- **DATA EXTRACTS**
------------------------------------------------------------
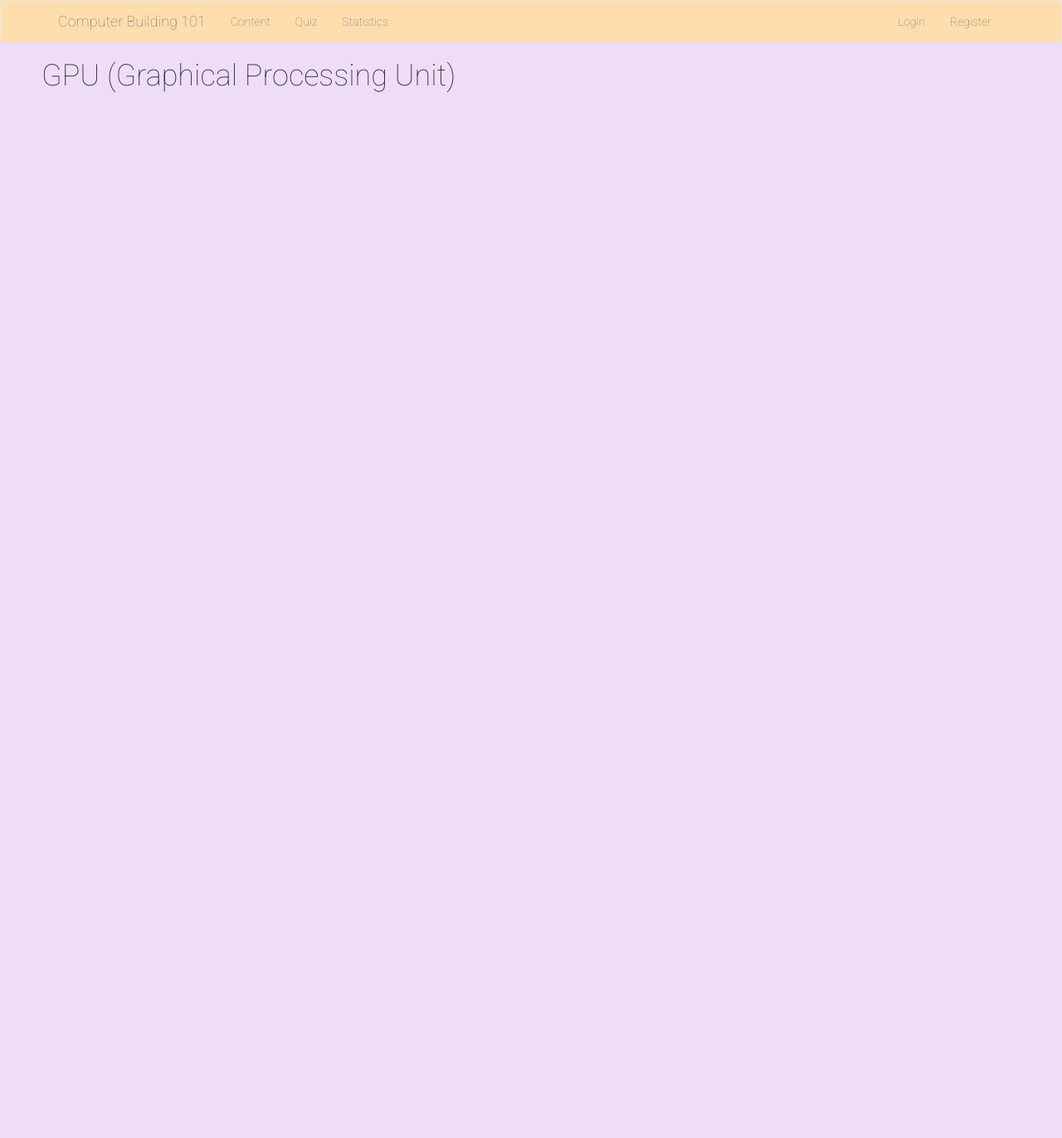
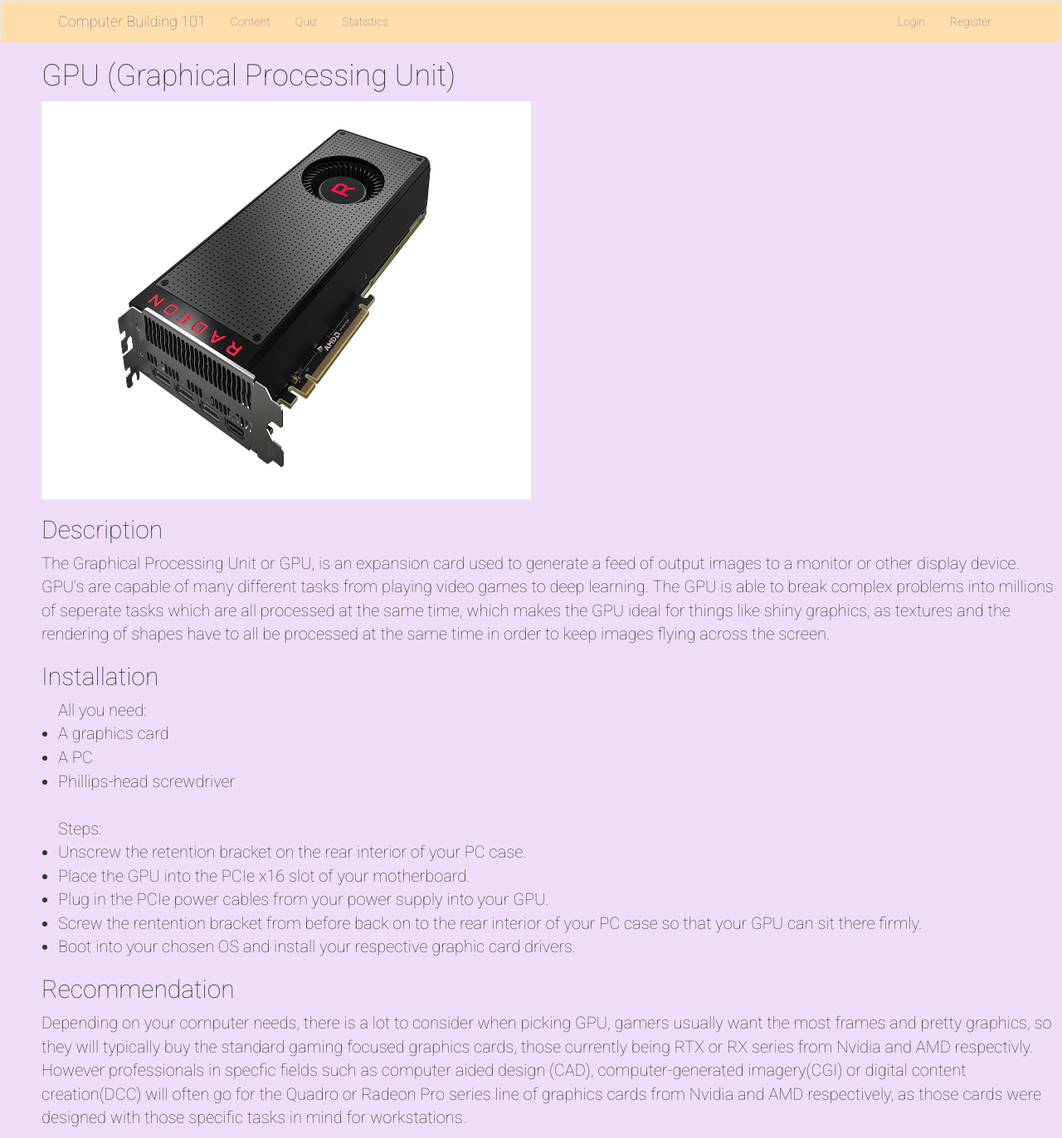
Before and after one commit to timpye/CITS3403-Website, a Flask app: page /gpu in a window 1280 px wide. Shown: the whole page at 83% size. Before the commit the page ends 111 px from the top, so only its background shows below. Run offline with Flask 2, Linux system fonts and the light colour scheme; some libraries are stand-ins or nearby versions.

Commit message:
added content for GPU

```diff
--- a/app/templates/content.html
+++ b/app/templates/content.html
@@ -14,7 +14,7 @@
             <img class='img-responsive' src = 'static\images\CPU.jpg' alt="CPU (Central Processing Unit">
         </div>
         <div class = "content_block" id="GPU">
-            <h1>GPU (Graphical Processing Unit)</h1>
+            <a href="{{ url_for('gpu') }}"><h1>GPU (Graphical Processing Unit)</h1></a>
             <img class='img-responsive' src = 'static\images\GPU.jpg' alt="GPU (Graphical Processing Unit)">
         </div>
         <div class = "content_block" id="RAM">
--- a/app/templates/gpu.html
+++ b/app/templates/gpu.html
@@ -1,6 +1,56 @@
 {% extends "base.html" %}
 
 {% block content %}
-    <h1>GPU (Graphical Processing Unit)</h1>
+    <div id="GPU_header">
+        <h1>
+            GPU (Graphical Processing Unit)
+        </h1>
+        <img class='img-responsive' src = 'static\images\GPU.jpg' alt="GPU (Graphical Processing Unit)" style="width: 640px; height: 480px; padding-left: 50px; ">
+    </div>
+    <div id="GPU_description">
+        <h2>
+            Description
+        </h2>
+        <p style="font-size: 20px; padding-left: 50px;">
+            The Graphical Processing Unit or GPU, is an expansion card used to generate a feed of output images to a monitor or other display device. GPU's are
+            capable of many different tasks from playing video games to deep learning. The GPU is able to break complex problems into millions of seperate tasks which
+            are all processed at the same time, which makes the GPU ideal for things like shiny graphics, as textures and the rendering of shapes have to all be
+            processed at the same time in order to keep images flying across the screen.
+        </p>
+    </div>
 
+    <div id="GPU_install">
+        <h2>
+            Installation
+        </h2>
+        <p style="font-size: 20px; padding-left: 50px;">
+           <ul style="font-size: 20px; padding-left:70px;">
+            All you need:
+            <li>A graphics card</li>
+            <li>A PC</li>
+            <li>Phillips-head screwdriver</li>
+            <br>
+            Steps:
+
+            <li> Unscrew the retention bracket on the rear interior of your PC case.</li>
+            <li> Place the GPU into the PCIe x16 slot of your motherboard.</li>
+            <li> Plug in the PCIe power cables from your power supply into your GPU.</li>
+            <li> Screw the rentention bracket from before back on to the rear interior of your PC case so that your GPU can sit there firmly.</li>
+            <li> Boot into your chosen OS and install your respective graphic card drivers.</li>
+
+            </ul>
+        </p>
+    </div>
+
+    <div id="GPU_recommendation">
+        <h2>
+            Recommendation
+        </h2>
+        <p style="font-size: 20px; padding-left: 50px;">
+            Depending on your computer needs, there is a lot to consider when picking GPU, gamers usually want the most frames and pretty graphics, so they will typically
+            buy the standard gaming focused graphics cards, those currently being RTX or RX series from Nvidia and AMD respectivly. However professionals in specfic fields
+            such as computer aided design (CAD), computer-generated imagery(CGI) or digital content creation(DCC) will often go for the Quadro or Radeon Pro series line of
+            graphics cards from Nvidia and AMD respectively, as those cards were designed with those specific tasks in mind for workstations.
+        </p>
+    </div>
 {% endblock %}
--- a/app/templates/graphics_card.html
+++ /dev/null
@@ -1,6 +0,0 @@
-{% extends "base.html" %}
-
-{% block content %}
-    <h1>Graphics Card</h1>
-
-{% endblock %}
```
------------------------------------------------------------
- **WHAT TO DO**
Keep the pictures out of your copy, and repeat every entry above exactly.

- **ANSWER FOR THE TASK**
Before and after one commit to timpye/CITS3403-Website, a Flask app: page /gpu in a window 1280 px wide. Shown: the whole page at 83% size. Before the commit the page ends 111 px from the top, so only its background shows below. Run offline with Flask 2, Linux system fonts and the light colour scheme; some libraries are stand-ins or nearby versions.

Commit message:
added content for GPU

```diff
--- a/app/templates/content.html
+++ b/app/templates/content.html
@@ -14,7 +14,7 @@
             <img class='img-responsive' src = 'static\images\CPU.jpg' alt="CPU (Central Processing Unit">
         </div>
         <div class = "content_block" id="GPU">
-            <h1>GPU (Graphical Processing Unit)</h1>
+            <a href="{{ url_for('gpu') }}"><h1>GPU (Graphical Processing Unit)</h1></a>
             <img class='img-responsive' src = 'static\images\GPU.jpg' alt="GPU (Graphical Processing Unit)">
         </div>
         <div class = "content_block" id="RAM">
--- a/app/templates/gpu.html
+++ b/app/templates/gpu.html
@@ -1,6 +1,56 @@
 {% extends "base.html" %}
 
 {% block content %}
-    <h1>GPU (Graphical Processing Unit)</h1>
+    <div id="GPU_header">
+        <h1>
+            GPU (Graphical Processing Unit)
+        </h1>
+        <img class='img-responsive' src = 'static\images\GPU.jpg' alt="GPU (Graphical Processing Unit)" style="width: 640px; height: 480px; padding-left: 50px; ">
+    </div>
+    <div id="GPU_description">
+        <h2>
+            Description
+        </h2>
+        <p style="font-size: 20px; padding-left: 50px;">
+            The Graphical Processing Unit or GPU, is an expansion card used to generate a feed of output images to a monitor or other display device. GPU's are
+            capable of many different tasks from playing video games to deep learning. The GPU is able to break complex problems into millions of seperate tasks which
+            are all processed at the same time, which makes the GPU ideal for things like shiny graphics, as textures and the rendering of shapes have to all be
+            processed at the same time in order to keep images flying across the screen.
+        </p>
+    </div>
 
+    <div id="GPU_install">
+        <h2>
+            Installation
+        </h2>
+        <p style="font-size: 20px; padding-left: 50px;">
+           <ul style="font-size: 20px; padding-left:70px;">
+            All you need:
+            <li>A graphics card</li>
+            <li>A PC</li>
+            <li>Phillips-head screwdriver</li>
+            <br>
+            Steps:
+
+            <li> Unscrew the retention bracket on the rear interior of your PC case.</li>
+            <li> Place the GPU into the PCIe x16 slot of your motherboard.</li>
+            <li> Plug in the PCIe power cables from your power supply into your GPU.</li>
+            <li> Screw the rentention bracket from before back on to the rear interior of your PC case so that your GPU can sit there firmly.</li>
+            <li> Boot into your chosen OS and install your respective graphic card drivers.</li>
+
+            </ul>
+        </p>
+    </div>
+
+    <div id="GPU_recommendation">
+        <h2>
+            Recommendation
+        </h2>
+        <p style="font-size: 20px; padding-left: 50px;">
+            Depending on your computer needs, there is a lot to consider when picking GPU, gamers usually want the most frames and pretty graphics, so they will typically
+            buy the standard gaming focused graphics cards, those currently being RTX or RX series from Nvidia and AMD respectivly. However professionals in specfic fields
+            such as computer aided design (CAD), computer-generated imagery(CGI) or digital content creation(DCC) will often go for the Quadro or Radeon Pro series line of
+            graphics cards from Nvidia and AMD respectively, as those cards were designed with those specific tasks in mind for workstations.
+        </p>
+    </div>
 {% endblock %}
--- a/app/templates/graphics_card.html
+++ /dev/null
@@ -1,6 +0,0 @@
-{% extends "base.html" %}
-
-{% block content %}
-    <h1>Graphics Card</h1>
-
-{% endblock %}
```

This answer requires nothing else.